Each line of the material below that holds the word "docs" needs to be copied.

== == ==

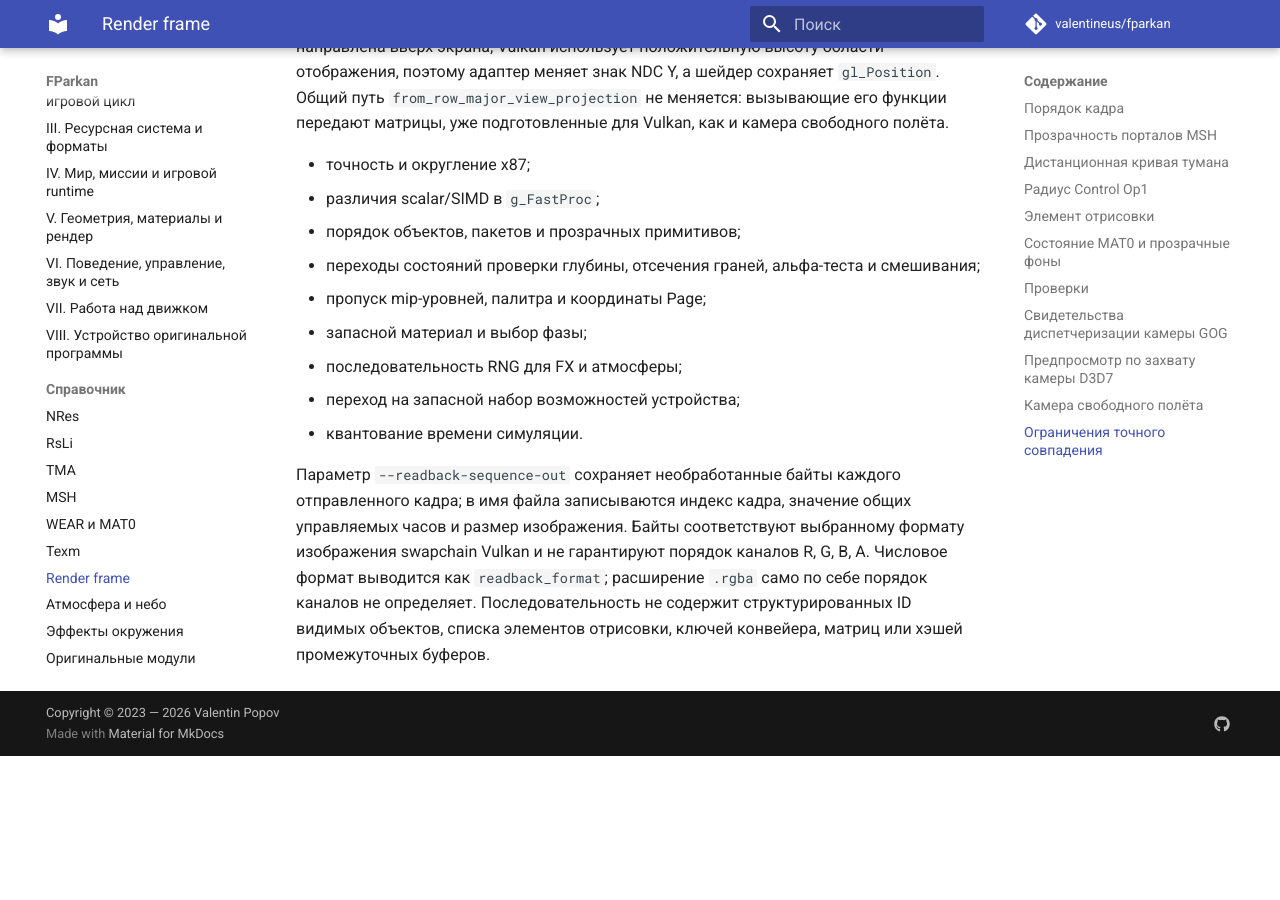
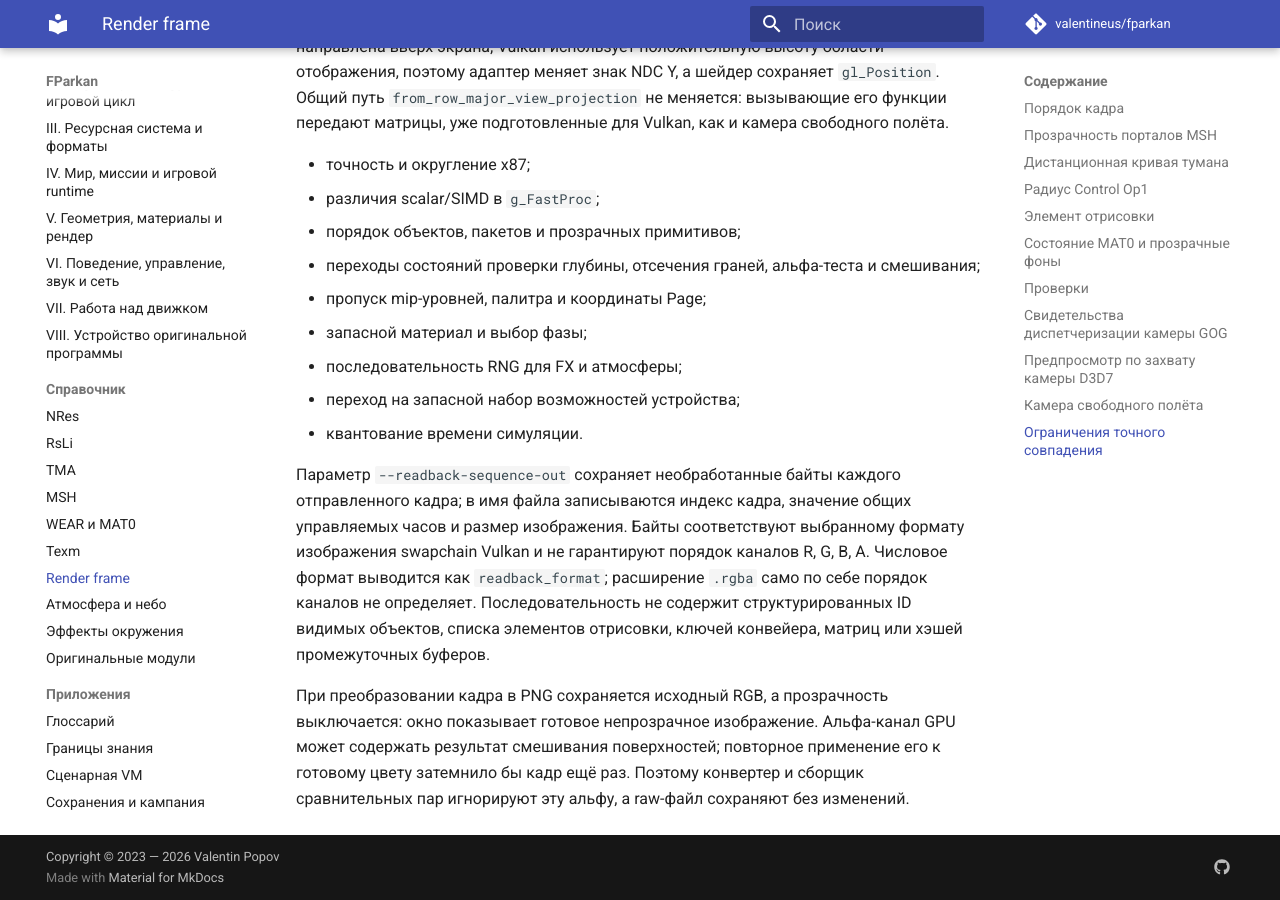
Before and after one commit to valentineus/fparkan, an MkDocs documentation site: the page built from docs/reference/render-frame.md, in a window 1280 px wide and 900 px high, scrolled down 7952 px. Built offline with MkDocs 1.6.1 and Material for MkDocs 9.7.7, drawn with Linux system fonts in a browser that asks for light colours; comment, search, counter and statistics services are not loaded; before the commit the page ends 8708 px from its top, so only the background shows below that.

Commit message:
fix(tools): preserve opaque framebuffer RGB in captures

```diff
--- a/docs/reference/render-frame.md
+++ b/docs/reference/render-frame.md
@@ -348,3 +348,9 @@
 каналов не определяет. Последовательность не содержит структурированных ID
 видимых объектов, списка элементов отрисовки, ключей конвейера, матриц или
 хэшей промежуточных буферов.
+
+При преобразовании кадра в PNG сохраняется исходный RGB, а прозрачность
+выключается: окно показывает готовое непрозрачное изображение. Альфа-канал
+GPU может содержать результат смешивания поверхностей; повторное применение
+его к готовому цвету затемнило бы кадр ещё раз. Поэтому конвертер и сборщик
+сравнительных пар игнорируют эту альфу, а raw-файл сохраняют без изменений.
```
Also changed, not shown: tools/native-frame-capture/README.md (+6 -0 lines), 2 other files.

== == ==

**OUTPUT FOR THIS EXERCISE:**
Before and after one commit to valentineus/fparkan, an MkDocs documentation site: the page built from docs/reference/render-frame.md, in a window 1280 px wide and 900 px high, scrolled down 7952 px. Built offline with MkDocs 1.6.1 and Material for MkDocs 9.7.7, drawn with Linux system fonts in a browser that asks for light colours; comment, search, counter and statistics services are not loaded; before the commit the page ends 8708 px from its top, so only the background shows below that.
--- a/docs/reference/render-frame.md
+++ b/docs/reference/render-frame.md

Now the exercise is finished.